in the form of fueled domestic credit and demand, lifted asset prices and excessively overvalued currencies.
Emerging economies in contrast, relied on quantitative tightening measures to counter potential spillovers from the additional quantitative easing programs in advanced economies. Some major emerging economies even resorted to capital flow measures like the Tobin tax that you mentioned, with limited success, I must say.
Turkey, in contrast, focuses more on extending the maturity of these inflows and channeling them to more productive uses.
The crisis that hit European Union countries is continually deepening. Other than the financial disruption it causes in these countries, could public debt problems in Portugal and Greece have a negative effect on the real economy and money markets in Turkey? Is it possible for Turkey to take precautions against this?
The ongoing concerns about the European sovereign debt problem do cause some fluctuations in the global risk sentiment. This however has little,
if any, detrimental effect on emerging markets with favorable fiscal policies and outlook. Yet, Turkey is affected mainly through the external trade channel
since the share of Europe in our exports is quite high. As a precaution, Turkish exporters have diversified their target markets in order to compensate for falling demand in Europe.
Likewise, in order to alleviate the effect of public debt problems in Europe on Turkish money markets, prudent monetary and fiscal policies will be the key. We are confident that the healthy dynamics of the public debt burden and relatively low budget deficit figures in Turkey highlight the strong fundamentals for a promising future.
The effects of credit on the current account balance can be varied.
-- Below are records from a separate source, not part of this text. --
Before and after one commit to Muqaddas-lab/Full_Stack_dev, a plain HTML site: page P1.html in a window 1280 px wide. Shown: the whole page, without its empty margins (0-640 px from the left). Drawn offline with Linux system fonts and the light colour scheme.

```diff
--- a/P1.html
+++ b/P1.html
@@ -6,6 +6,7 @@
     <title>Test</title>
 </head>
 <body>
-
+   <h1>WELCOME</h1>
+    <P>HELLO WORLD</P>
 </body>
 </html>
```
While some forms of credit, cause the current account deficit grow, investment credit has the opposite effect. Will the CBRT consider this distinction as it takes new measures in the upcoming term?
I concur with the view that investment credits will have a positive effect on the current account deficit in the longer term. However in the short run, all types of credit have a similar contribution to the external deficit. We already have differentiated reserve requirement ratios in a way to incentivize extending the maturity composition of the banking system liabilities. We believe that this longer term average maturity of deposits and other liabilities will be helpful for long term credits that are required for investments. Likewise recent decisions by the bank regulation and supervision authority directly favor business loans over general purpose consumption loans.
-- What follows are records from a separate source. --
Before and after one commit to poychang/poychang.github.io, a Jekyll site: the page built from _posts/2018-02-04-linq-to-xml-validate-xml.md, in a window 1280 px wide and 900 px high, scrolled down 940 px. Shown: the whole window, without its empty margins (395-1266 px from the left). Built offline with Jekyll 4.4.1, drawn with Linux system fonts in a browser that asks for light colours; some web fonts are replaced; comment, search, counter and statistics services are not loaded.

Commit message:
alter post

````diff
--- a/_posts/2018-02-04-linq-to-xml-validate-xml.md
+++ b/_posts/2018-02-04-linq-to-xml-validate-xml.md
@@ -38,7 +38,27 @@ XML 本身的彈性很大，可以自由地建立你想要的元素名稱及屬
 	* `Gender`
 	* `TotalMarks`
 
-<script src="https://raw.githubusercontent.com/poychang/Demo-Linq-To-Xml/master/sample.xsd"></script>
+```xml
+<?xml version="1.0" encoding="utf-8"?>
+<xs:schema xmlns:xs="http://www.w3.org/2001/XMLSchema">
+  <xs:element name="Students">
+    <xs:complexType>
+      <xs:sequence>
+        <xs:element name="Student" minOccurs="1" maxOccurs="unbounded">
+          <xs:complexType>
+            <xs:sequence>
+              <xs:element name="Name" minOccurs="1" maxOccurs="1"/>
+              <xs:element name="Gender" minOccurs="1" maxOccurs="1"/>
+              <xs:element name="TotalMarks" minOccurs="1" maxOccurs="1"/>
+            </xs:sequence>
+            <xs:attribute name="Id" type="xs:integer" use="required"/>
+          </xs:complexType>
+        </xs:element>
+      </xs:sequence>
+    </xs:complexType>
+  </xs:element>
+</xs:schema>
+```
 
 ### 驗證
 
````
Lastly, is there anything else you wish to communicate to our readers?
Monetary policy will continue to focus on price stability while preserving financial stability as a supplementary objective. To this end, the impact of the macro prudential measures taken by the Central Bank of Turkey and other government authorities on the inflation outlook will be assessed carefully. Strengthening the commitment to fiscal discipline and the structural reform agenda in the medium term would support the improvement of Turkey's sovereign risk, and thus facilitate macroeconomic and price stability. Sustaining the fiscal austerity will also provide more flexibility for monetary policy and support the social welfare by keeping interest rates permanently at low levels.
In this respect, timely implementation of the structural reforms envisaged by the Medium Term Program and the Acquis Communauitaire of the European Union remains to be of utmost importance. Especially the fiscal rules designed for the European Monetary Union countries are quite useful benchmarks. The problem evidently arises when there is no will to implement them. Turkey distinguishes herself with successful implementation of the European Union rules and
proves that they are, if implemented, indeed helpful for a better economic performance.